[MATERIALS PROVIDED]

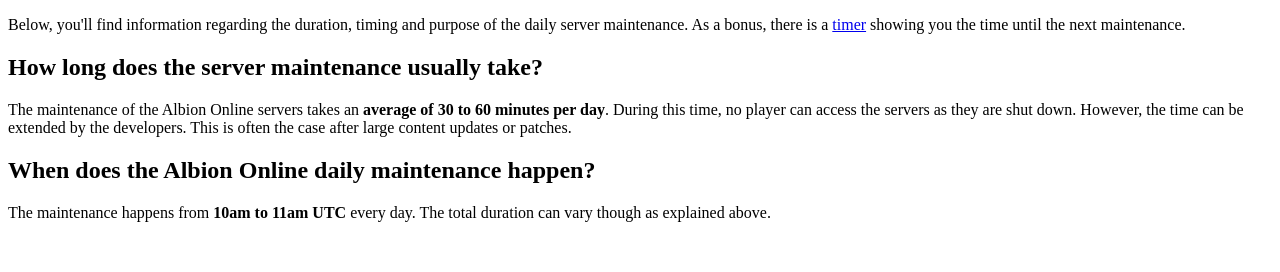
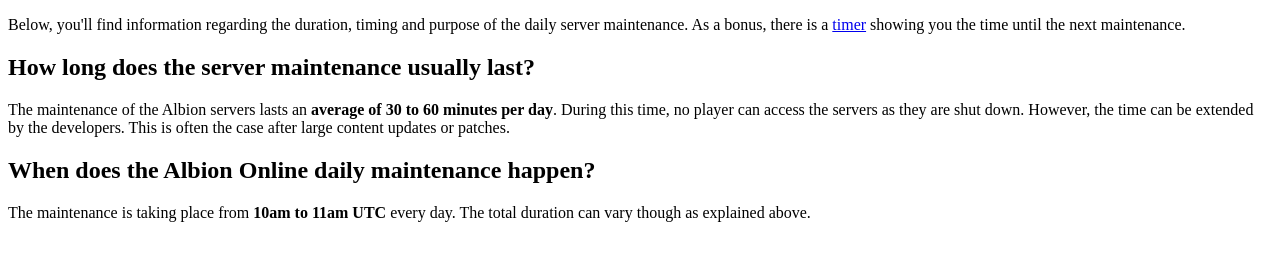
Before and after one commit to albionstatus/albionstatus-website, a Nuxt app: page /daily-maintenance in a window 1280 px wide. Shown: the part 481-753 px from the top of the page. Built offline with nearby package versions, Linux system fonts and the light colour scheme.

Commit message:
chore: improve content

```diff
--- a/pages/daily-maintenance.vue
+++ b/pages/daily-maintenance.vue
@@ -18,10 +18,10 @@
     </p>
 
     <h2 class="text-2xl pt-8">
-      How long does the server maintenance usually take?
+      How long does the server maintenance usually last?
     </h2>
     <p class="mt-4 max-w-4xl">
-      The maintenance of the Albion Online servers takes an <strong>average of 30 to 60 minutes per day</strong>. During
+      The maintenance of the Albion servers lasts an <strong>average of 30 to 60 minutes per day</strong>. During
       this time, no player can access the servers as they are shut down. However, the time can be extended by the
       developers. This is often the case after large content updates or patches.
     </p>
@@ -30,8 +30,8 @@
       When does the Albion Online daily maintenance happen?
     </h2>
     <p class="mt-4 max-w-4xl">
-      The maintenance happens from <strong>10am to 11am UTC</strong> every day. The total duration can vary though as
-      explained above.
+      The maintenance is taking place from <strong>10am to 11am UTC</strong> every day.
+      The total duration can vary though as explained above.
     </p>
     <br>
     <ClientOnly>
```
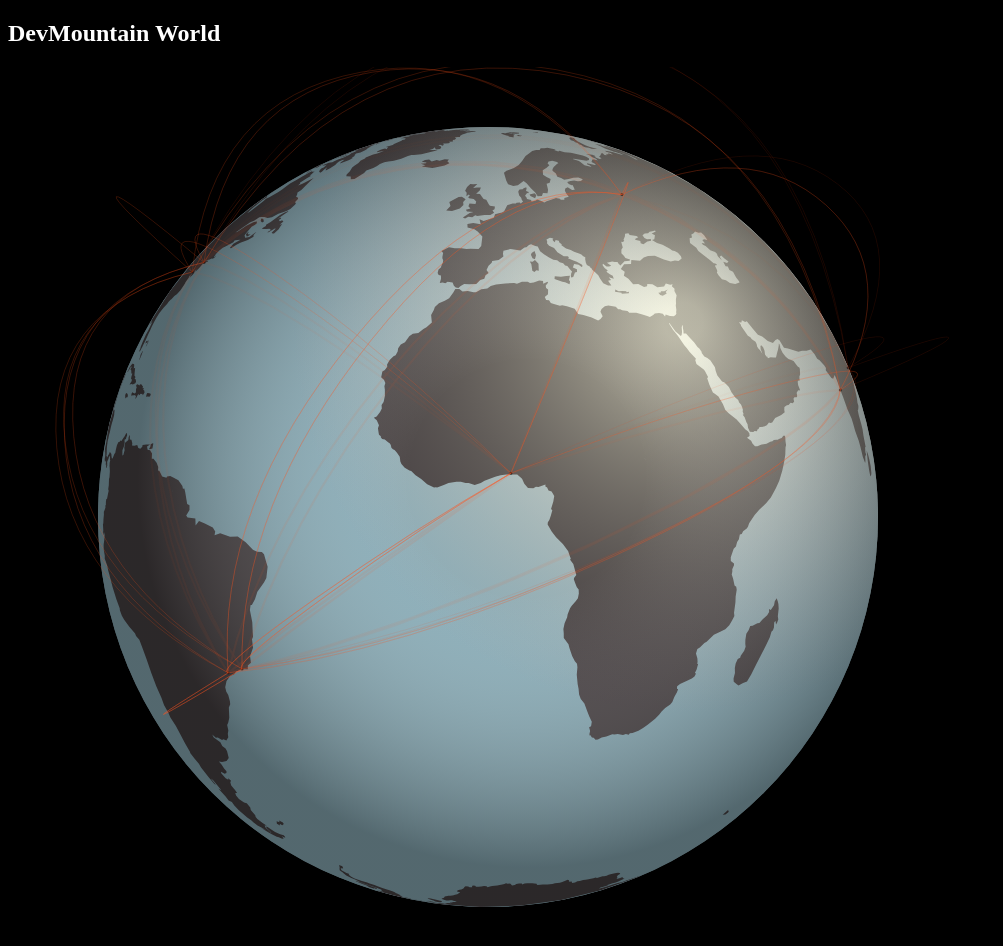
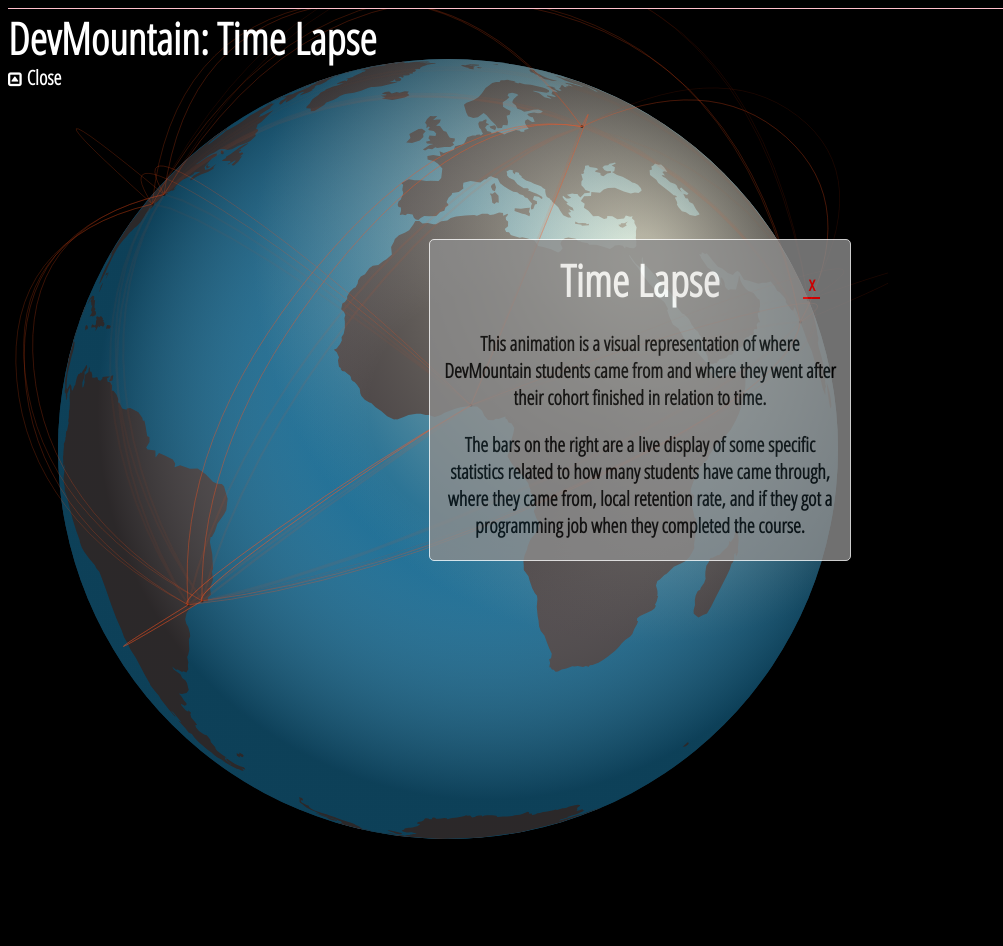
Before and after one commit to npm1514/Globe4, a plain HTML site: page index.html in a window 1280 px wide. Shown: the whole page, without its empty margins (0-1003 px from the left). After the commit the page ends 901 px from the top, so only its background shows below. Drawn offline with nearby package versions, Linux system fonts and the light colour scheme.

Commit message:
added page structure

```diff
--- /dev/null
+++ b/app.js
@@ -0,0 +1 @@
+var app = angular.module("world", []);
--- /dev/null
+++ b/bars.js
@@ -0,0 +1,5 @@
+angular.module("world").controller("bars", function($scope) {
+
+
+
+});
--- a/script.js
+++ b/earth.js
@@ -1,10 +1,16 @@
+angular.module("world").controller("earth", function($scope) {
+
+  $scope.open = true;
+
+});
+
 //rotate earth
 d3.select(window)
     .on("mousemove", mousemove)
     .on("mouseup", mouseup);
 
-var width = 960,
-    height = 900;
+var width = 880,
+    height = 880;
 
 //view of earth
 var proj = d3.geo.orthographic()
@@ -56,10 +62,10 @@ function ready(error, world, places) {
         .attr("cy", "25%");//light position y direction
       ocean_fill.append("stop")
       .attr("offset", "5%")
-      .attr("stop-color", "#fff");//light color
+      .attr("stop-color", "lightblue");//light color
       ocean_fill.append("stop")
       .attr("offset", "100%")
-      .attr("stop-color", "lightblue");//background color
+      .attr("stop-color", "#1b85b8");//background color
 
   //globe fill
   var globe_highlight = svg.append("defs").append("radialGradient")
@@ -103,14 +109,16 @@ function ready(error, world, places) {
         .attr("stop-opacity","0");
 
 //actually append svgs
+//of shadow
   svg.append("ellipse")
     .attr("cx", 450)
     .attr("cy", 450)
-    .attr("rx", proj.scale()*.90)
-    .attr("ry", proj.scale()*.25)
+    .attr("rx", proj.scale()*0.90)
+    .attr("ry", proj.scale()*0.25)
     .attr("class", "noclicks")
     .style("fill", "url(#drop_shadow)");
 
+//of ocean
   svg.append("circle")
     .attr("cx", width / 2)
     .attr("cy", height / 2)
--- a/index.html
+++ b/index.html
@@ -1,21 +1,41 @@
 <!DOCTYPE html>
-<!DOCTYPE html>
-<html>
+<html ng-app="world">
   <head>
     <title>My Globe</title>
 
     <link rel="stylesheet" href="styles.css">
+    <link href='https://fonts.googleapis.com/css?family=Open+Sans+Condensed:300' rel='stylesheet' type='text/css'>
+    <link rel="stylesheet" href="https://maxcdn.bootstrapcdn.com/font-awesome/4.5.0/css/font-awesome.min.css">
 
-    <!-- <script src="//d3js.org/d3.v3.min.js"></script> -->
     <script src="d3.v3.min.js"></script>
     <script src="queue.v1.min.js"></script>
     <script src="topojson.v1.min.js"></script>
+
   </head>
-  <body>
+  <body ng-controller="mainCtrl">
     <div class="head">
-      <h2>DevMountain World</h2>
+      <h2>DevMountain: Time Lapse</h2>
+      <i class="fa fa-toggle-down" ng-hide="open" ng-click="open=true"><h5>More Info</h5></i>
+      <i class="fa fa-toggle-up" ng-show="open" ng-click="open=false"><h5>Close</h5></i>
+      <div class="moreinfo" ng-show="open">
+        <h2>Time Lapse</h2>
+        <p>This animation is a visual representation of where DevMountain students came from and where they went after their cohort finished in relation to time.</p>
+        <p>The bars on the right are a live display of some specific statistics related to how many students have came through, where they came from, local retention rate, and if they got a programming job when they completed the course.</p>
+        <p class="infoexit" ng-click="open=false">x</p>
+      </div>
+    </div>
+    <div class="earth" ng-controller="earth">
+
+    </div>
+    <div class="bars" ng-controller="bars">
+
     </div>
 
-    <script src="script.js"></script>
+    <script src="https://ajax.googleapis.com/ajax/libs/angularjs/1.4.5/angular.js"></script>
+    <script src="app.js"></script>
+    <script src="mainCtrl.js"></script>
+    <script src="earth.js"></script>
+    <script src="bars.js"></script>
+
   </body>
 </html>
--- /dev/null
+++ b/mainCtrl.js
@@ -0,0 +1,5 @@
+angular.module("world").controller("mainCtrl", function($scope) {
+
+  $scope.open = true;
+
+});
--- a/styles.css
+++ b/styles.css
@@ -51,4 +51,78 @@ body {
 
 h2 {
   color: #fff;
+  font-family: 'Open Sans Condensed', sans-serif;
+  margin: 0;
+  font-size:44px;
 }
+
+p {
+  font-family: 'Open Sans Condensed', sans-serif;
+  font-size:20px;
+  font-weight: bold;
+}
+
+h5 {
+  color: #fff;
+  font-family: 'Open Sans Condensed', sans-serif;
+  font-size:20px;
+  margin: 0;
+  margin-left: 5px;
+  display: inline-block;
+}
+
+.head {
+  position: fixed;
+}
+
+i {
+  color: #fff;
+  cursor: pointer;
+}
+
+.bars {
+  width: calc(100% - 880px);
+  border-bottom: 1px solid pink;
+  float: right;
+}
+
+.earth {
+  width: 880px;
+  border-bottom: 1px solid pink;
+  float: left;
+
+}
+
+.moreinfo {
+  position: fixed;
+  top: 0;
+  left:0;
+  right:0;
+  bottom:0;
+  margin: auto;
+  width: 400px;
+  height: 300px;
+  background-color: #8d8d8d;
+  opacity: .8;
+  border-radius: 5px;
+  border: 1px solid #fff;
+  padding: 10px;
+  text-align: center;
+}
+
+.infoexit {
+  position: absolute;
+  color: red;
+  top: 0;
+  right: 0;
+  margin: 30px;
+  cursor: pointer;
+  border-bottom: 2px solid red;
+  padding: 0 5px;
+}
+
+
+.infoexit:hover {
+  color: #fff;
+  border-bottom: 2px solid #fff;
+}
```
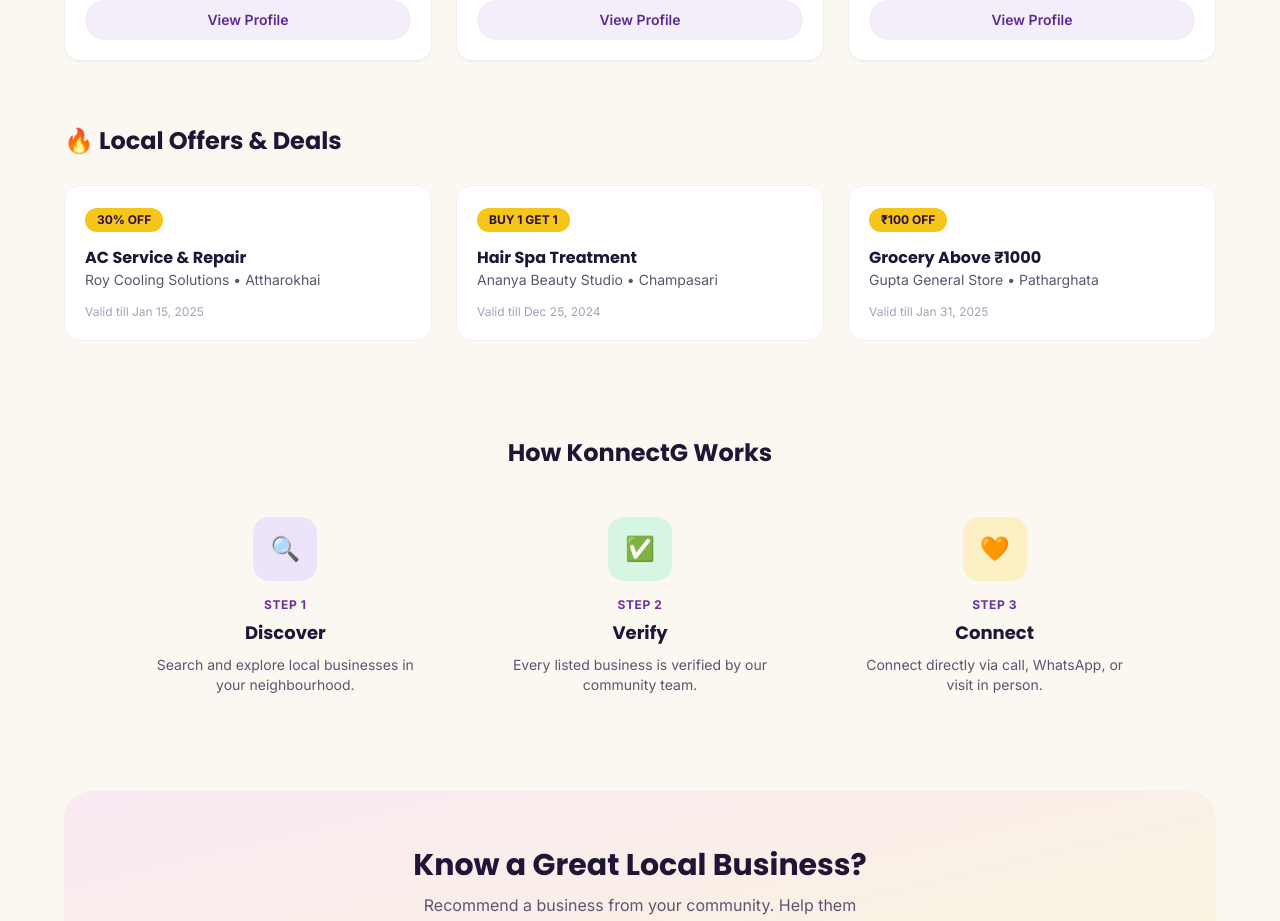
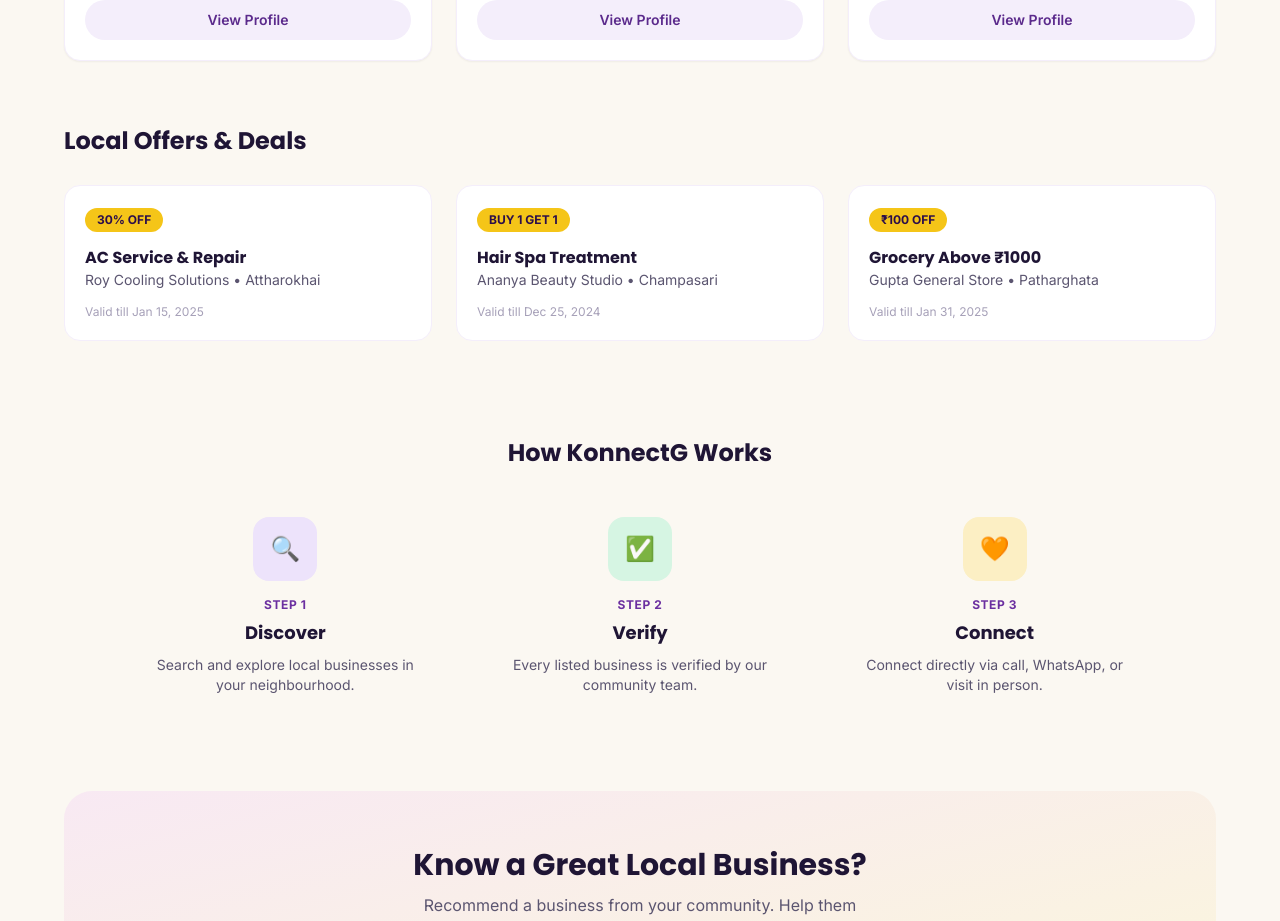
Before and after one commit to projectginit/konnectg-main, a React (Vite) app in the folder konnectg-main/: page / in a window 1280 px wide. Shown: the part 1560-2481 px from the top of the page. Built offline with nearby package versions, Linux system fonts and the light colour scheme.

Commit message:
Update Cards.jsx

```diff
--- a/konnectg-main/src/components/Cards.jsx
+++ b/konnectg-main/src/components/Cards.jsx
@@ -89,7 +89,7 @@
       {/* Local Offers & Deals */}
       <section className="px-6 py-8">
         <div className="mx-auto max-w-6xl">
-          <h2 className="mb-7 font-display text-2xl font-bold text-ink">🔥 Local Offers &amp; Deals</h2>
+          <h2 className="mb-7 font-display text-2xl font-bold text-ink">Local Offers &amp; Deals</h2>
           <div className="grid gap-6 sm:grid-cols-3">
             {OFFERS.map((o) => (
               <div key={o.title} className="rounded-2xl border border-purple-50 bg-white p-5">
```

[/MATERIALS PROVIDED]

PROBLEM: Where a line above contains the word "Linux", copy that line.

ANSWER BOX:
Before and after one commit to albionstatus/albionstatus-website, a Nuxt app: page /daily-maintenance in a window 1280 px wide. Shown: the part 481-753 px from the top of the page. Built offline with nearby package versions, Linux system fonts and the light colour scheme.
Before and after one commit to npm1514/Globe4, a plain HTML site: page index.html in a window 1280 px wide. Shown: the whole page, without its empty margins (0-1003 px from the left). After the commit the page ends 901 px from the top, so only its background shows below. Drawn offline with nearby package versions, Linux system fonts and the light colour scheme.
Before and after one commit to projectginit/konnectg-main, a React (Vite) app in the folder konnectg-main/: page / in a window 1280 px wide. Shown: the part 1560-2481 px from the top of the page. Built offline with nearby package versions, Linux system fonts and the light colour scheme.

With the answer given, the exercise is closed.